[Written by Helen Aki, with contributions from Rachel Barge, Alisha Fowler, Lindsey Franklin, and Jesse Jenkins.]
Over the past few days, controversy has been stirred up on “It’s Getting Hot In Here” over a number of posts written by members of Breakthrough Generation, a new progressive youth organization founded by the Breakthrough Institute. While the controversy has focused on perceptions of Breakthrough’s agenda, it reflects a larger question, which is: what is the role of conflict and debate in terms of forming an effective movement for change? This post is my attempt to illuminate Breakthrough’s intent in sparking such debate, as well as to address this larger question. In the spirit of dialogue and growth, I look forward to your critical and substantive responses.
Here in Oakland, for the past week and a half, we fellows have been vigorously pointing out the flaws and weaknesses of the Breakthrough Institute: everything from time wasted arguing with environmentalists, who aren’t really our enemies, to insisting that Breakthrough needs to garner more public support, make the movement bigger, and clarify our mission statement. I think each of the fellows could speak at length about what they would like Breakthrough to do better or differently, and what things they take issue with.
To the credit of Michael Shellenberger and Ted Nordhaus, the Breakthrough founders: they’ve welcomed our criticisms, listened to us, and done a good job responding to our various concerns.
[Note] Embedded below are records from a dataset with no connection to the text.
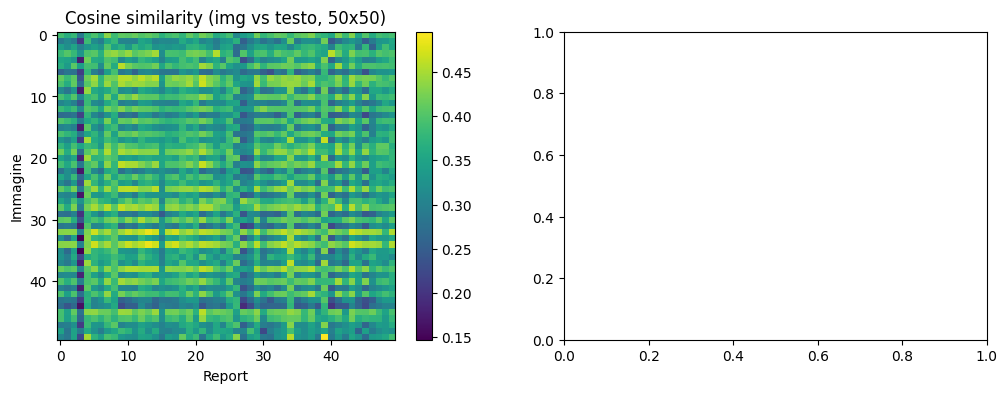
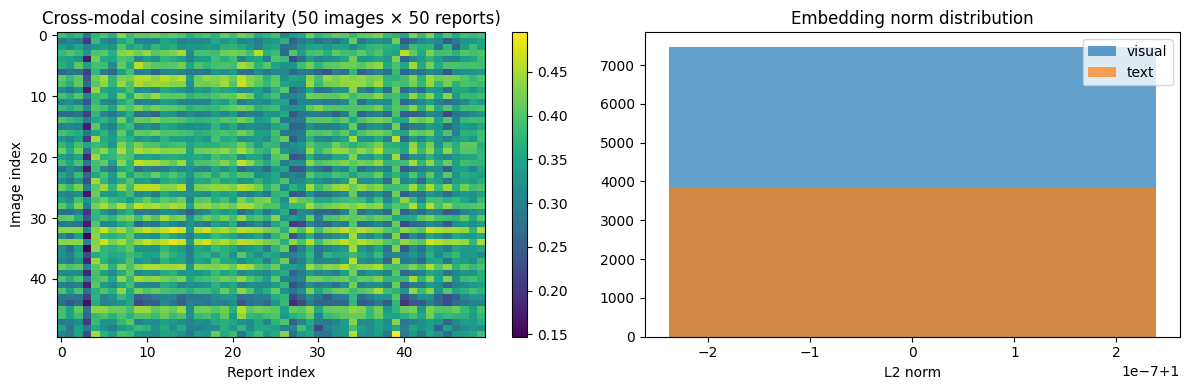
The notebook cell's code change between the first figure and the second:
--- before
+++ after
@@ -1,53 +1,82 @@
+import csv
+import random
 import matplotlib.pyplot as plt
 import numpy as np
 import torch
+from pathlib import Path
 
-# Load saved embeddings from disk (avoids re-running extraction after kernel restart)
+# ── Load saved embeddings ────────────────────────────────────────────────────
 visual_emb = torch.load(
     PROJECT_ROOT / 'embeddings' / 'visual_embeddings.pt',
-    map_location='cpu',
-    weights_only=True,
-)
+    map_location='cpu', weights_only=True,
+).float()
 text_emb = torch.load(
     PROJECT_ROOT / 'embeddings' / 'text_embeddings.pt',
-    map_location='cpu',
-    weights_only=True,
-)
+    map_location='cpu', weights_only=True,
+).float()
 
-# Cross-modal cosine similarity on a 200-image × 200-report sample
-# NOTE: images and reports are NOT aligned by index (different counts),
-#       so this shows the distribution of cross-modal similarities, not matched-pair alignment.
-vis = visual_emb[:200].float()
-txt = text_emb[:200].float()
-sim = (vis @ txt.T).numpy()  # (200, 200)
+# ── Build index lookups ──────────────────────────────────────────────────────
+from iu_xray import IUXrayImageDataset, IUXrayTextDataset
+image_dataset = IUXrayImageDataset(Path(PROJECT_ROOT / 'data' / 'iu_xray' / 'images' / 'images_normalized'))
+text_dataset  = IUXrayTextDataset(Path(PROJECT_ROOT / 'data' / 'iu_xray' / 'reports'))
 
-fig, axes = plt.subplots(1, 2, figsize=(12, 4))
+# image index: filename stem → position in image_dataset
+img_name_to_idx = {Path(image_dataset.image_paths[i]).name: i
+                   for i in range(len(image_dataset))}
 
-# Heatmap
-im = axes[0].imshow(sim[:50, :50], cmap='viridis', aspect='auto')
-axes[0].set_title('Cross-modal cosine similarity (50 images × 50 reports)')
-axes[0].set_xlabel('Report index')
-axes[0].set_ylabel('Image index')
-plt.colorbar(im, ax=axes[0])
+# text index: uid → position in text_dataset
+txt_uid_to_idx = {text_dataset[i][1]: i for i in range(len(text_dataset))}
 
-# Norm distribution (embeddings are L2-normalised by BiomedCLIP)
-vis_norms = visual_emb.norm(dim=-1).cpu().numpy()
-txt_norms = text_emb.norm(dim=-1).cpu().numpy()
-all_norms = np.concatenate([vis_norms, txt_norms])
-_range    = float(all_norms.max() - all_norms.min())
-_bins     = 40 if _range > 1e-6 else 1
-axes[1].hist(vis_norms, bins=_bins, alpha=0.7, label='visual')
-axes[1].hist(txt_norms, bins=_bins, alpha=0.7, label='text')
-axes[1].set_title('Embedding norm distribution')
-axes[1].set_xlabel('L2 norm')
-axes[1].legend()
+# ── Load projections: image filename → report uid ────────────────────────────
+projections_csv = PROJECT_ROOT / 'data' / 'iu_xray' / 'reports' / 'indiana_projections.csv'
+matched_pairs = []  # (img_idx, txt_idx)
+with open(projections_csv, newline='') as fh:
+    reader = csv.DictReader(fh)
+    for row in reader:
+        uid      = str(row['uid'])
+        filename = row['filename']
+        if filename in img_name_to_idx and uid in txt_uid_to_idx:
+            matched_pairs.append((img_name_to_idx[filename], txt_uid_to_idx[uid]))
 
+print(f'Matched pairs found: {len(matched_pairs)}')
+
+# ── Compute matched vs. random cosine similarity ─────────────────────────────
+random.seed(42)
+n = min(1000, len(matched_pairs))
+sample = random.sample(matched_pairs, n)
+
+matched_sims = [
+    float(torch.dot(visual_emb[i], text_emb[j]))
+    for i, j in sample
+]
+
+# Random pairs (draw from different report indices)
+rng = np.random.default_rng(42)
+all_img_idx = [i for i, _ in sample]
+rand_txt_idx = rng.choice(len(text_emb), size=n, replace=False).tolist()
+random_sims = [
+    float(torch.dot(visual_emb[i], text_emb[j]))
+    for i, j in zip(all_img_idx, rand_txt_idx)
+]
+
+# ── Plot ─────────────────────────────────────────────────────────────────────
+fig, ax = plt.subplots(figsize=(8, 4))
+ax.hist(matched_sims, bins=40, alpha=0.7, label=f'matched  (mean={np.mean(matched_sims):.3f})')
+ax.hist(random_sims,  bins=40, alpha=0.7, label=f'random   (mean={np.mean(random_sims):.3f})')
+ax.set_title('BiomedCLIP cross-modal similarity: matched vs. random pairs')
+ax.set_xlabel('Cosine similarity')
+ax.set_ylabel('Count')
+ax.legend()
 plt.tight_layout()
 plt.savefig(PROJECT_ROOT / 'results' / 'figures' / 'embedding_sanity_check.png', dpi=150)
 plt.show()
 
+delta = np.mean(matched_sims) - np.mean(random_sims)
 print('\n=== Phase 1 Summary ===')
 print(f'  visual_embeddings : {visual_emb.shape}')
 print(f'  text_embeddings   : {text_emb.shape}')
-print(f'  cross-modal sim   : mean={sim.mean():.4f}  min={sim.min():.4f}  max={sim.max():.4f}')
+print(f'  matched pairs sampled : {n}')
+print(f'  mean matched sim  : {np.mean(matched_sims):.4f}')
+print(f'  mean random  sim  : {np.mean(random_sims):.4f}')
+print(f'  Δ (matched − random) : {delta:+.4f}')
 print('Phase 1 complete.')

Commit: fix(notebooks): replace meaningless heatmap with matched vs random pairs sanity check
What has been curious to me since the beginning is this: the thirteen fellows who sit in the Breakthrough office every morning, reading and writing and engaging in dialogue with an intensity that astonishes me after two years of college classes, are all here because we resonate strongly with the message of “The Death of Environmentalism” and the Break Through book. We’re here because we believe in it.
So why are we so eager to critique Breakthrough: its strategy, its rhetoric, and its accomplishments? And if we are internally conflicted, how can we hope to convince those who might already be skeptical or downright disagree with us? Does it bode ill that the thirteen people most convinced by and committed to the ideas and visions set forth by Breakthrough are still full of doubts, questions, and concerns?
Absolutely not. Because we care, because we are committed, we are critical. When it comes to ideas, strategies, and paradigms, conflict—the right kind of conflict—is good. Productive. It’s probably even essential to getting it right. Continue reading ‘Does Unity Demand Uniformity of Thought?’